This is a romantic comedy which is something like the cross of Valentine’s Day (many interlinked storylines) with Scary Movie (mocking/implementing snippets of multiple movies concepts).  Here’s how the storyline goes: Sammy (Louis Koo) is a straight guy who pretends to be a gay make up artist in order to thrive in his industry.  He is very popular and always has to appear in TV shows and events, etc.  When a Chinese oil tycoon (Bak-Ming Wong) decides to buy a growing entire beauty products company called Beauty for his girlfriend Dream who doesn’t know anything about running a business, and because of that Sammy gets tricked into being hired as the CEO. He is then assigned to have a clumsy, chatterbox assistant called Claire (Cecilia Cheung) who in an photo shoot attracts the attention of a rich guy, Slippery who is scared of women because he’s always tricked by women for his money.  Its there, Sammy tries to set up Claire with Slippery.  At the same time, Sammy also hires Keung (Donnie Yen), who is also a make-up artist who isn’t doing as well but understands what women want and how to transform them into extreme beauty, and has him work in the most expensive and popular make-up counter in Hong Kong to serve rich ladies to help promote Beauty.  The side story here is Keung is actually in love with his first girlfriend, Moni (Carina Lau) who is now just a good friend who is an author who writes under someone else’s name and always pretends to be someone else.  A Cinderella story happens with Slippery and Claire, while an unrequited love happens with Keung and Moni, at the same time, the oil tycoon wants to make sure that Dream will be not leave him and decides to do anything for her with the help of Sammy to get into shape and to make himself more attractive.  However, the main character is Sammy who learns how to become himself and be confident that being himself he can still have great accomplishments both in career and love.

awtew keung moni

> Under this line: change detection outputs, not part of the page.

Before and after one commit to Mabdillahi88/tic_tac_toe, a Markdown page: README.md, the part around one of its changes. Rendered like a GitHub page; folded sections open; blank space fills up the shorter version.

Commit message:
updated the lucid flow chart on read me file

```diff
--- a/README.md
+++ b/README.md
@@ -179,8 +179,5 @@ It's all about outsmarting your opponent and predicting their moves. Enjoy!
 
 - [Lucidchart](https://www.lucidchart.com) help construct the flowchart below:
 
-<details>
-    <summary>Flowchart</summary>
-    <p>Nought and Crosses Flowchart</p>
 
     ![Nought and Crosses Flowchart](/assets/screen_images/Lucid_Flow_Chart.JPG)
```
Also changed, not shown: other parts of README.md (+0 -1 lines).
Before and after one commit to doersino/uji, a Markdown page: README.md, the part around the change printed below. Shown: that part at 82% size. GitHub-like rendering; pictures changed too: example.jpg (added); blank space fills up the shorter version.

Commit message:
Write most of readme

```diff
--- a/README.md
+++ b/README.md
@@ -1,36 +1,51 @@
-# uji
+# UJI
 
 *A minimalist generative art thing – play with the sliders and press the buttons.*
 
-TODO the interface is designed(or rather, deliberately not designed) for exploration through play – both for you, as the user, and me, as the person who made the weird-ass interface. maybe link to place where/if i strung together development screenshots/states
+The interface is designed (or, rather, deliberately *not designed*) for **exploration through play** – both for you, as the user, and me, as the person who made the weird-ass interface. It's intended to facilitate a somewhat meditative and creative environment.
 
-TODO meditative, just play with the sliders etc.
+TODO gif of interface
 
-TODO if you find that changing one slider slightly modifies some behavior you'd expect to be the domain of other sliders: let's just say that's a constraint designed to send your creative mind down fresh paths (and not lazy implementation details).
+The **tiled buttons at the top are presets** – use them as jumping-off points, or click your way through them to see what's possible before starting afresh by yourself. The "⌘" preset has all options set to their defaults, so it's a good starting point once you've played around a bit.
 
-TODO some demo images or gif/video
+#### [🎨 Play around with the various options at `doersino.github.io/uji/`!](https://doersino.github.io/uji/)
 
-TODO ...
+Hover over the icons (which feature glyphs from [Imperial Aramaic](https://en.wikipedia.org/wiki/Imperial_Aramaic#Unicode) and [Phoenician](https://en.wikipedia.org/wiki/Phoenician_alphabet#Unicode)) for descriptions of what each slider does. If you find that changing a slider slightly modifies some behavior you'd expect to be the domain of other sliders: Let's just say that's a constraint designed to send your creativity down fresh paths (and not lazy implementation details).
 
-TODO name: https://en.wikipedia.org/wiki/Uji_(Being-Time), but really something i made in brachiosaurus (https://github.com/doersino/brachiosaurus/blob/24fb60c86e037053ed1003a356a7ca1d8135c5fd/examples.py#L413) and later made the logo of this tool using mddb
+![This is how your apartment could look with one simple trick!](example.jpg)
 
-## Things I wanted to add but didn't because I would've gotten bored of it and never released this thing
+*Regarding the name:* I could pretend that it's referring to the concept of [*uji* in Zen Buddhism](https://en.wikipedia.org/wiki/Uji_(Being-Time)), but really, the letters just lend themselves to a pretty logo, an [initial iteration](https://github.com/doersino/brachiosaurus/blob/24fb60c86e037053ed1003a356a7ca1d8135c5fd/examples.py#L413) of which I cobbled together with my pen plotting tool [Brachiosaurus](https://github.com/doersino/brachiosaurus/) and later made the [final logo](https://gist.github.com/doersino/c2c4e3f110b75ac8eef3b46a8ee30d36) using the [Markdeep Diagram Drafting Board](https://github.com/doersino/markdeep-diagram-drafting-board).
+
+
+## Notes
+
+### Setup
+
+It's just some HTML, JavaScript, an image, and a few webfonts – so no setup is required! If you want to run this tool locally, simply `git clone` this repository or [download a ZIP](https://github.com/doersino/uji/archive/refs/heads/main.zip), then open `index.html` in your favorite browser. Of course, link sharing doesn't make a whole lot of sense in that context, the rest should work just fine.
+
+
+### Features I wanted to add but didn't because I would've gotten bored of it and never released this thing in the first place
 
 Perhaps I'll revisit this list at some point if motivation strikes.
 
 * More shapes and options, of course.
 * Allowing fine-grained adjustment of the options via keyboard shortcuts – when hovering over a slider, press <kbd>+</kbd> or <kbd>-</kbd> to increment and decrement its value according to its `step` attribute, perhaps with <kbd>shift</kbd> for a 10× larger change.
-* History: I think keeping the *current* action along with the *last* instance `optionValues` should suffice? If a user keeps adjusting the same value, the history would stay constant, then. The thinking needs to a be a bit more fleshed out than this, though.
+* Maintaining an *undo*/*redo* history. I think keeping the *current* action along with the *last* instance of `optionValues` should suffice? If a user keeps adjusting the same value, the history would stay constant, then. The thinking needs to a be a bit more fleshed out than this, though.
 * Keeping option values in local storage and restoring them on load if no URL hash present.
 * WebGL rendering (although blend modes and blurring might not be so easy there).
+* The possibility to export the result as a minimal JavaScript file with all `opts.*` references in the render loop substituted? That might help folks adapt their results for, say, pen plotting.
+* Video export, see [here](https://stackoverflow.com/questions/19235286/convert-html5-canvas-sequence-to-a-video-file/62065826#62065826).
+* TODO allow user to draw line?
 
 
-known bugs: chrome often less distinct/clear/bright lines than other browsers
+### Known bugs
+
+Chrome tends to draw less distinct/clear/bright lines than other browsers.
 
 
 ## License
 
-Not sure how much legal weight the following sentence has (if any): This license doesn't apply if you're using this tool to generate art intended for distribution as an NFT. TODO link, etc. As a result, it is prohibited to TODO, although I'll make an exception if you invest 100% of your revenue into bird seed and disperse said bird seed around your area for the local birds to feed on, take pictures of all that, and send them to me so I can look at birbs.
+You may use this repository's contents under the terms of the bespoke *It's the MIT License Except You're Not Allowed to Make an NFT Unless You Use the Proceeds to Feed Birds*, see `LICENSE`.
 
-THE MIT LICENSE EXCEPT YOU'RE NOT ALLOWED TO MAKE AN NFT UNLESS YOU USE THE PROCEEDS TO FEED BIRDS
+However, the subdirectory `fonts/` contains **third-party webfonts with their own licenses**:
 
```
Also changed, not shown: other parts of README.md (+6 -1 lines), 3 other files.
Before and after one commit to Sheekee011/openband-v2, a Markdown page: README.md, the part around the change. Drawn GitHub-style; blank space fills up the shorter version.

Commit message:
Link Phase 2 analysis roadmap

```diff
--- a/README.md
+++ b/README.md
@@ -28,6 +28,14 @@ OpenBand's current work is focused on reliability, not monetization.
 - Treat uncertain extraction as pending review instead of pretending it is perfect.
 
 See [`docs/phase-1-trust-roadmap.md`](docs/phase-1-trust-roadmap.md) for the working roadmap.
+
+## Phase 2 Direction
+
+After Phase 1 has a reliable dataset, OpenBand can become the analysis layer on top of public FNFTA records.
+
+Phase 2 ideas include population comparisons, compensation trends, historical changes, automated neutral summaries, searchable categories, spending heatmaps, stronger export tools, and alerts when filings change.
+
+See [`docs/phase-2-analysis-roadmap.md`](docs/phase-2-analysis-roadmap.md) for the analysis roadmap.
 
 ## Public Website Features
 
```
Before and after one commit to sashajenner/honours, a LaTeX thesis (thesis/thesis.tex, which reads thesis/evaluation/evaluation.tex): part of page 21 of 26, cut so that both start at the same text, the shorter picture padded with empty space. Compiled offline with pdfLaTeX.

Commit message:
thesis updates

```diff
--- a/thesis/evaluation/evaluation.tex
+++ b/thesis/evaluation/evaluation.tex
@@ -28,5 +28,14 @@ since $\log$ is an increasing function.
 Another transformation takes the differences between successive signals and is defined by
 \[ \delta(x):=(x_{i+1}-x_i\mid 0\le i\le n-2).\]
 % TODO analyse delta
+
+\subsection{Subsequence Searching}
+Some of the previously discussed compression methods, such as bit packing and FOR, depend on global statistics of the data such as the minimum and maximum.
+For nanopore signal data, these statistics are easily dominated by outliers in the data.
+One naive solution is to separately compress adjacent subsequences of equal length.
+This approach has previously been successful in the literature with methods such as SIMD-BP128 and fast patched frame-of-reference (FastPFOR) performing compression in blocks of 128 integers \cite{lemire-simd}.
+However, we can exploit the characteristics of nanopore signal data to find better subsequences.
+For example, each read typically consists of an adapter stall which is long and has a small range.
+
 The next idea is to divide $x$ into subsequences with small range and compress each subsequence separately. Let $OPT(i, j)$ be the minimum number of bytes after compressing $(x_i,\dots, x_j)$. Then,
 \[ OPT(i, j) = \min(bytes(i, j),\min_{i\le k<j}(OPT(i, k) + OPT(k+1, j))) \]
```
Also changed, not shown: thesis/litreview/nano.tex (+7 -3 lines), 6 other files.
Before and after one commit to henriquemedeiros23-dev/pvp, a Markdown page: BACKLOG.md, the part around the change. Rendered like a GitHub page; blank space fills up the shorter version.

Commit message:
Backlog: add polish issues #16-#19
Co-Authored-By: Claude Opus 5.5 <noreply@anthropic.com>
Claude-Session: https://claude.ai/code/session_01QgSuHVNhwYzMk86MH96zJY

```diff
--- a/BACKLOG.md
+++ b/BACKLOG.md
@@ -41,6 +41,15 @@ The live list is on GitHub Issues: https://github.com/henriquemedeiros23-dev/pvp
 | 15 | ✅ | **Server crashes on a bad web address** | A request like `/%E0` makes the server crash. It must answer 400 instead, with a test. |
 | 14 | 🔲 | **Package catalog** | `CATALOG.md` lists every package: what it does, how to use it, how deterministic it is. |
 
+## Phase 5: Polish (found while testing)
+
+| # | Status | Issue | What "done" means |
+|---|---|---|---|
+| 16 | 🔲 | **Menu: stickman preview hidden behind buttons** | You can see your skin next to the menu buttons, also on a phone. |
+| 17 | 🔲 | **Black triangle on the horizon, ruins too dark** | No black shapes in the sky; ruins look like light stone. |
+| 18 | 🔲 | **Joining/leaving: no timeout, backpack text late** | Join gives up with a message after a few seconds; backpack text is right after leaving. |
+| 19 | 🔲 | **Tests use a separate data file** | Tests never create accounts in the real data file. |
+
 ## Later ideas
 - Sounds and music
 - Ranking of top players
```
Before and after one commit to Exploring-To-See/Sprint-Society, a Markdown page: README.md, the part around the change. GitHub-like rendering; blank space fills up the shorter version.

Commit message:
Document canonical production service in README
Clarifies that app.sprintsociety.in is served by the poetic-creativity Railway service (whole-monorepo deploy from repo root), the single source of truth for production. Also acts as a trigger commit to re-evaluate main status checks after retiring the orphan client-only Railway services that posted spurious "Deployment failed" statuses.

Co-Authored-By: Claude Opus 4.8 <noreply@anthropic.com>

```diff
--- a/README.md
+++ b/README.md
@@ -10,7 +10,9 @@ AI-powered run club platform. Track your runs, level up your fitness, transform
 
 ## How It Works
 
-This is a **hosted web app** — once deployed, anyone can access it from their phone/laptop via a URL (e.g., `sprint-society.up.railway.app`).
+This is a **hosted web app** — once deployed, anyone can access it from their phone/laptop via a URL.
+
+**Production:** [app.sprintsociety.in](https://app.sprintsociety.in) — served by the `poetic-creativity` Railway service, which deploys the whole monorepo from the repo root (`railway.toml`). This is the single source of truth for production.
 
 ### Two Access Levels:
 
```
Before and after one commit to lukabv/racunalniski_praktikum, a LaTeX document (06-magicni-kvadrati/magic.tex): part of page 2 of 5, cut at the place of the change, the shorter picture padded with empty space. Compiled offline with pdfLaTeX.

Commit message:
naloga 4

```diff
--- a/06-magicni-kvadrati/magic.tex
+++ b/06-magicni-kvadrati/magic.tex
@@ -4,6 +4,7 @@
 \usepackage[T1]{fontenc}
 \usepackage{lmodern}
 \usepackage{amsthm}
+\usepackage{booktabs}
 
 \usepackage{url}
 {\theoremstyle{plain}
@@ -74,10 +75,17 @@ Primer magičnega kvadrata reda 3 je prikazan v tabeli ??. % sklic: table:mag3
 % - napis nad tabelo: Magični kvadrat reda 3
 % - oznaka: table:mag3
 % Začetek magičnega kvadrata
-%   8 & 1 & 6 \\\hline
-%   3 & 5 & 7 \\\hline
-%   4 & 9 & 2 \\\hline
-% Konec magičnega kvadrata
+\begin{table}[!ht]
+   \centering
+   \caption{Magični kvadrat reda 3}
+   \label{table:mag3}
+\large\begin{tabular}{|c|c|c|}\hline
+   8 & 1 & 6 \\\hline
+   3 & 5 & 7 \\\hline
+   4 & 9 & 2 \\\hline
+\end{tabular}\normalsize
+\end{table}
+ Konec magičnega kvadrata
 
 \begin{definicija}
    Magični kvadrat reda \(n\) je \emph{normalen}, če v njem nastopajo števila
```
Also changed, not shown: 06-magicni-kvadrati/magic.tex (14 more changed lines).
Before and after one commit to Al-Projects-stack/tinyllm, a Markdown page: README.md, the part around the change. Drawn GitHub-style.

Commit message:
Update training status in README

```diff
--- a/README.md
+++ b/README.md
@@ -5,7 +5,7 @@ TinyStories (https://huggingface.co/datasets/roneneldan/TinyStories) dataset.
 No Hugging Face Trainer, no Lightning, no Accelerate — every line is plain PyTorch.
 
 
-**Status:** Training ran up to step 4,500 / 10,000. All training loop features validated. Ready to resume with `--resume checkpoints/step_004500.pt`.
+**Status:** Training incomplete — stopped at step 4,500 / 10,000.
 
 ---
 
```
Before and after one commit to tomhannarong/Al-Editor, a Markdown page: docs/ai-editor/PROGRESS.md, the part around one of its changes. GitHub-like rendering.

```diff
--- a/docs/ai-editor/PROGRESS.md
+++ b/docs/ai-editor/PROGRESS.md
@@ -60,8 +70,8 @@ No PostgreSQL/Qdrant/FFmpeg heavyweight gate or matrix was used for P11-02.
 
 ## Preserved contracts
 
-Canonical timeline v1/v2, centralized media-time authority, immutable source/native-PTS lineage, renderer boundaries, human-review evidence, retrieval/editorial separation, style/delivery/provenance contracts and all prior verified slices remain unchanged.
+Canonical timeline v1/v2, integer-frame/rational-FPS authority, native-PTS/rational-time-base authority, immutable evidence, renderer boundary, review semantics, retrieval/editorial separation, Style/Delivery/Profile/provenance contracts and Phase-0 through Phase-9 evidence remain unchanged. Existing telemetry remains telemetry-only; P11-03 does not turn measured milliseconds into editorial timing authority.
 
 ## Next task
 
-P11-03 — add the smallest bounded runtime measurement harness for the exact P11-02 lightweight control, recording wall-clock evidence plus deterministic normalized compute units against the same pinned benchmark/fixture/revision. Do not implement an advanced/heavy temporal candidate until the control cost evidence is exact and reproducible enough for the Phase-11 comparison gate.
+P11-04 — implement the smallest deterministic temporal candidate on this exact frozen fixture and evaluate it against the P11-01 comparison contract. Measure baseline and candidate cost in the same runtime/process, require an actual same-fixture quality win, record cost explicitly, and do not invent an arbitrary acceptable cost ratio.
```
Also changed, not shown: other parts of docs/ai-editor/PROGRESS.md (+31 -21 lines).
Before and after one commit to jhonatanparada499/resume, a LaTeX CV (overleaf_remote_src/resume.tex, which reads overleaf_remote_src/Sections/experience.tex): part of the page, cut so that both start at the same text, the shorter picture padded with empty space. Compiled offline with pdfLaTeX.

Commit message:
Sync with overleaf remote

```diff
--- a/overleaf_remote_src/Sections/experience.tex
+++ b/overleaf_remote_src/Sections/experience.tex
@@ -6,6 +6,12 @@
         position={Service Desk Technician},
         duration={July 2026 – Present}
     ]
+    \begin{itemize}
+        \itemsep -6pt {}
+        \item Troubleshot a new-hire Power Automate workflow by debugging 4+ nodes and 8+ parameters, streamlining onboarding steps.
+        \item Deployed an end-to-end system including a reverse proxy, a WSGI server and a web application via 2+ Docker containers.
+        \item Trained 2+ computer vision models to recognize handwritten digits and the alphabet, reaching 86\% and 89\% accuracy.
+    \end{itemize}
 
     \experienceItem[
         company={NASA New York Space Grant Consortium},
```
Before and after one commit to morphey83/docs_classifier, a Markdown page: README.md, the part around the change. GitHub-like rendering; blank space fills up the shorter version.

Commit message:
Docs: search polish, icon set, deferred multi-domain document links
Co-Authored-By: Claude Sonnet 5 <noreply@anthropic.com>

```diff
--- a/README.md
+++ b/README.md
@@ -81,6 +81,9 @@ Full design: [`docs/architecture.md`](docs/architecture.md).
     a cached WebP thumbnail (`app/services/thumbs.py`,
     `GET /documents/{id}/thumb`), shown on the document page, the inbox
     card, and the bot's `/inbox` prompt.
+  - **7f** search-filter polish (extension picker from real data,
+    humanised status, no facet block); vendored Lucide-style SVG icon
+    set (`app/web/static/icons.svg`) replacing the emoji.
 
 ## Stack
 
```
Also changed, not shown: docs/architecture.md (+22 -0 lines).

This is a few love stories all mashed together with a lot of funny slapstick humour.  Is it my favorite among all the All’s Well that Ends Well? That it is not but this one has a lot of funny moments that keeps me watching it all the time.  Plus, you know, the selling point is Donnie Yen not doing martial arts and believe me, he can a funny man.  This was just the first one where he does a comedy because he’s also in All’s Well That Ends Well 2012.  But I mean, who doesn’t like Donnie Yen? He’s just complete awesomeness, especially when Carina Lau (Moni) makes fun of Ip Man.  If you have seen Louis Koo in Flashpoint, (also a Donnie Yen action film), you won’t ever imagine him doing this role but fact of the matter is, Louis Koo has been in the business for a long time so his acting skills are fantastic.  They have a great cast to support it.  Also, one face you will recognize if you’ve seen Infernal Affairs is Chapman To.  He is a very good comedic actor in Hong Kong so they threw him in here and it helps out the movie quite a bit.

awtew 1

There isn’t really much to say.  It has a strong cast and offers an entertaining time. Its a funny movie that celebrates and always ends with a happy ending and almost always has a shot similar to this with the cast wishing everyone a Happy Chinese New Year!

To end it off, here is the trailer: